What you are asked to do
The answer is the set of lines that include "rounds", copied from the data below.

Before-and-after change records
▼

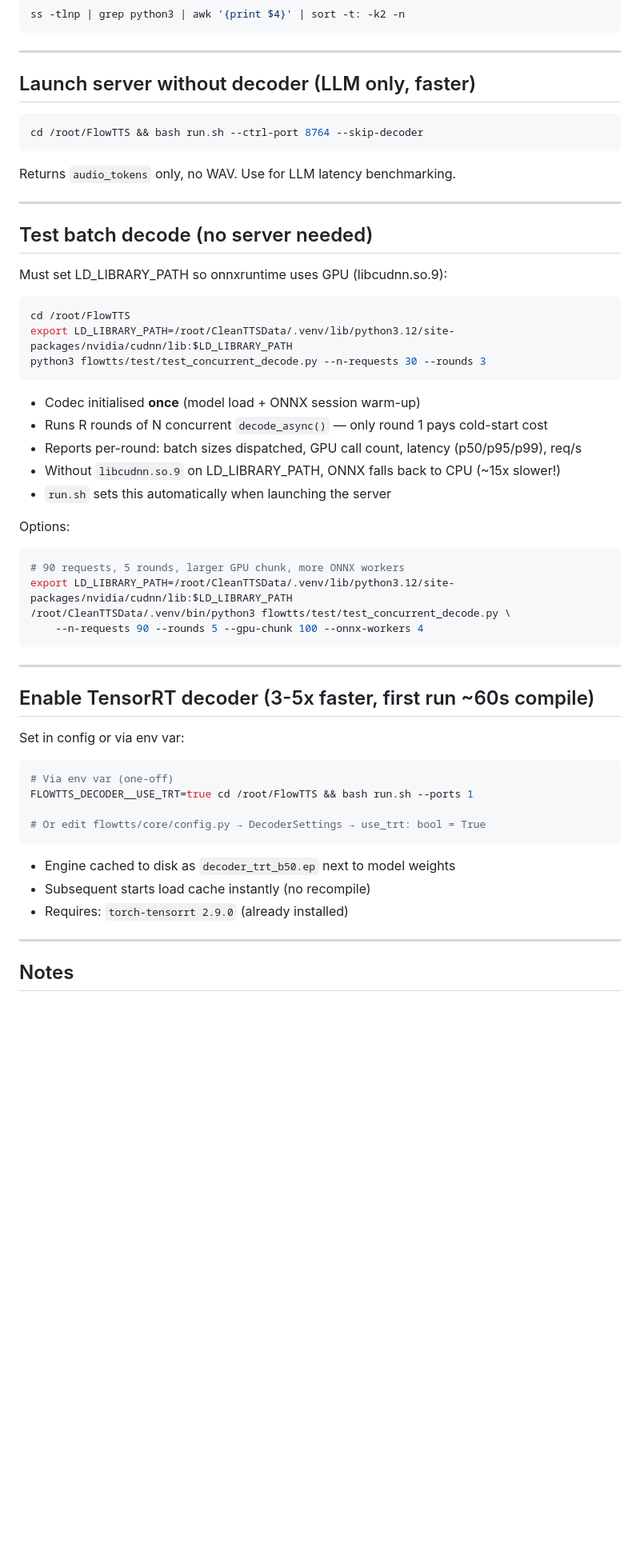
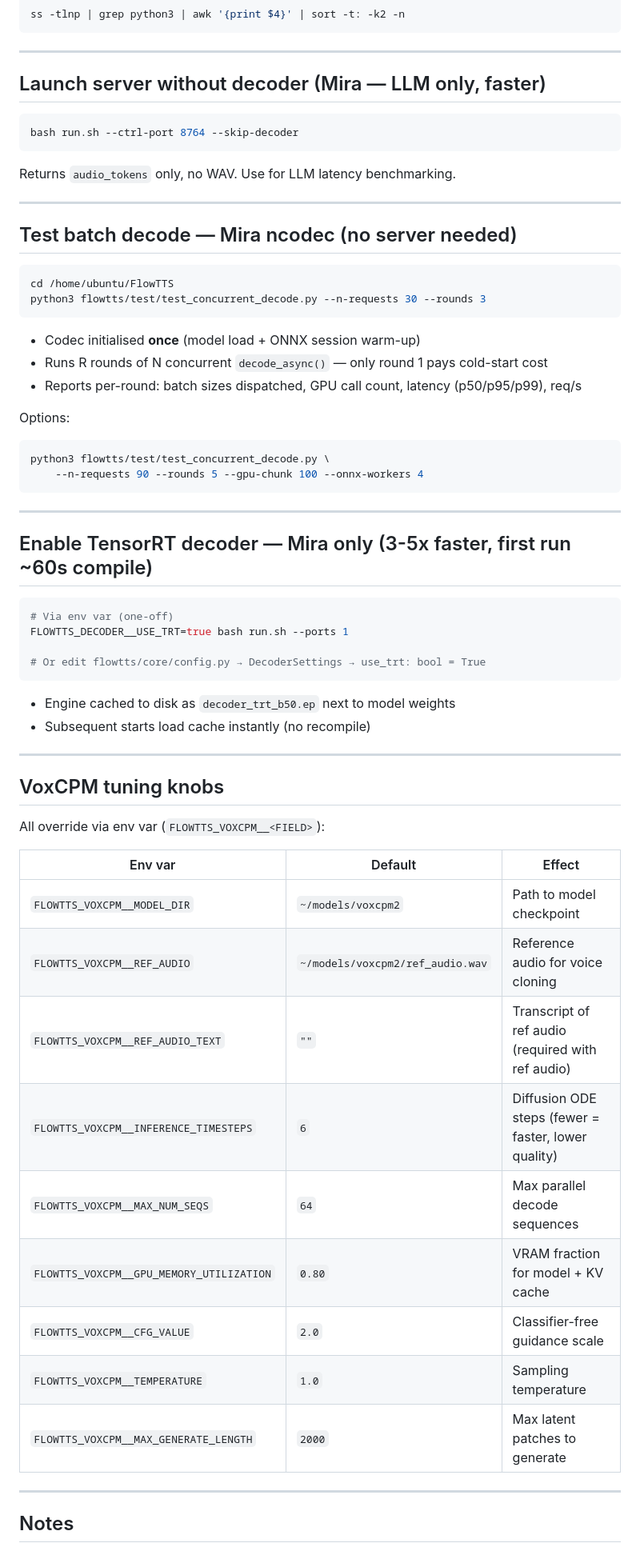
Before and after one commit to meghanabommadi-hue/FlowTTS, a Markdown page: commands.md, the part around one of its changes. Shown at 80% size. Drawn GitHub-style; blank space fills up the shorter version.

````diff
--- a/commands.md
+++ b/commands.md
@@ -79,54 +89,64 @@ ss -tlnp | grep python3 | awk '{print $4}' | sort -t: -k2 -n
 
 ---
 
-## Launch server without decoder (LLM only, faster)
+## Launch server without decoder (Mira — LLM only, faster)
 
 ```bash
-cd /root/FlowTTS && bash run.sh --ctrl-port 8764 --skip-decoder
+bash run.sh --ctrl-port 8764 --skip-decoder
 ```
 
 Returns `audio_tokens` only, no WAV. Use for LLM latency benchmarking.
 
 ---
 
-## Test batch decode (no server needed)
+## Test batch decode — Mira ncodec (no server needed)
 
-Must set LD_LIBRARY_PATH so onnxruntime uses GPU (libcudnn.so.9):
 ```bash
-cd /root/FlowTTS
-export LD_LIBRARY_PATH=/root/CleanTTSData/.venv/lib/python3.12/site-packages/nvidia/cudnn/lib:$LD_LIBRARY_PATH
+cd /home/ubuntu/FlowTTS
 python3 flowtts/test/test_concurrent_decode.py --n-requests 30 --rounds 3
 ```
 
 - Codec initialised **once** (model load + ONNX session warm-up)
 - Runs R rounds of N concurrent `decode_async()` — only round 1 pays cold-start cost
 - Reports per-round: batch sizes dispatched, GPU call count, latency (p50/p95/p99), req/s
-- Without `libcudnn.so.9` on LD_LIBRARY_PATH, ONNX falls back to CPU (~15x slower!)
-- `run.sh` sets this automatically when launching the server
 
 Options:
 ```bash
-# 90 requests, 5 rounds, larger GPU chunk, more ONNX workers
-export LD_LIBRARY_PATH=/root/CleanTTSData/.venv/lib/python3.12/site-packages/nvidia/cudnn/lib:$LD_LIBRARY_PATH
-/root/CleanTTSData/.venv/bin/python3 flowtts/test/test_concurrent_decode.py \
+python3 flowtts/test/test_concurrent_decode.py \
     --n-requests 90 --rounds 5 --gpu-chunk 100 --onnx-workers 4
 ```
 
 ---
 
-## Enable TensorRT decoder (3-5x faster, first run ~60s compile)
+## Enable TensorRT decoder — Mira only (3-5x faster, first run ~60s compile)
 
-Set in config or via env var:
 ```bash
 # Via env var (one-off)
-FLOWTTS_DECODER__USE_TRT=true cd /root/FlowTTS && bash run.sh --ports 1
+FLOWTTS_DECODER__USE_TRT=true bash run.sh --ports 1
 
 # Or edit flowtts/core/config.py → DecoderSettings → use_trt: bool = True
 ```
 
 - Engine cached to disk as `decoder_trt_b50.ep` next to model weights
 - Subsequent starts load cache instantly (no recompile)
-- Requires: `torch-tensorrt 2.9.0` (already installed)
+
+---
+
+## VoxCPM tuning knobs
+
+All override via env var (`FLOWTTS_VOXCPM__<FIELD>`):
+
+| Env var | Default | Effect |
+|---|---|---|
+| `FLOWTTS_VOXCPM__MODEL_DIR` | `~/models/voxcpm2` | Path to model checkpoint |
+| `FLOWTTS_VOXCPM__REF_AUDIO` | `~/models/voxcpm2/ref_audio.wav` | Reference audio for voice cloning |
+| `FLOWTTS_VOXCPM__REF_AUDIO_TEXT` | `""` | Transcript of ref audio (required with ref audio) |
+| `FLOWTTS_VOXCPM__INFERENCE_TIMESTEPS` | `6` | Diffusion ODE steps (fewer = faster, lower quality) |
+| `FLOWTTS_VOXCPM__MAX_NUM_SEQS` | `64` | Max parallel decode sequences |
+| `FLOWTTS_VOXCPM__GPU_MEMORY_UTILIZATION` | `0.80` | VRAM fraction for model + KV cache |
+| `FLOWTTS_VOXCPM__CFG_VALUE` | `2.0` | Classifier-free guidance scale |
+| `FLOWTTS_VOXCPM__TEMPERATURE` | `1.0` | Sampling temperature |
+| `FLOWTTS_VOXCPM__MAX_GENERATE_LENGTH` | `2000` | Max latent patches to generate |
 
 ---
 
````
Also changed, not shown: other parts of commands.md (+33 -24 lines).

▲

Exercise response
 python3 flowtts/test/test_concurrent_decode.py --n-requests 30 --rounds 3
 - Runs R rounds of N concurrent `decode_async()` — only round 1 pays cold-start cost
-# 90 requests, 5 rounds, larger GPU chunk, more ONNX workers
     --n-requests 90 --rounds 5 --gpu-chunk 100 --onnx-workers 4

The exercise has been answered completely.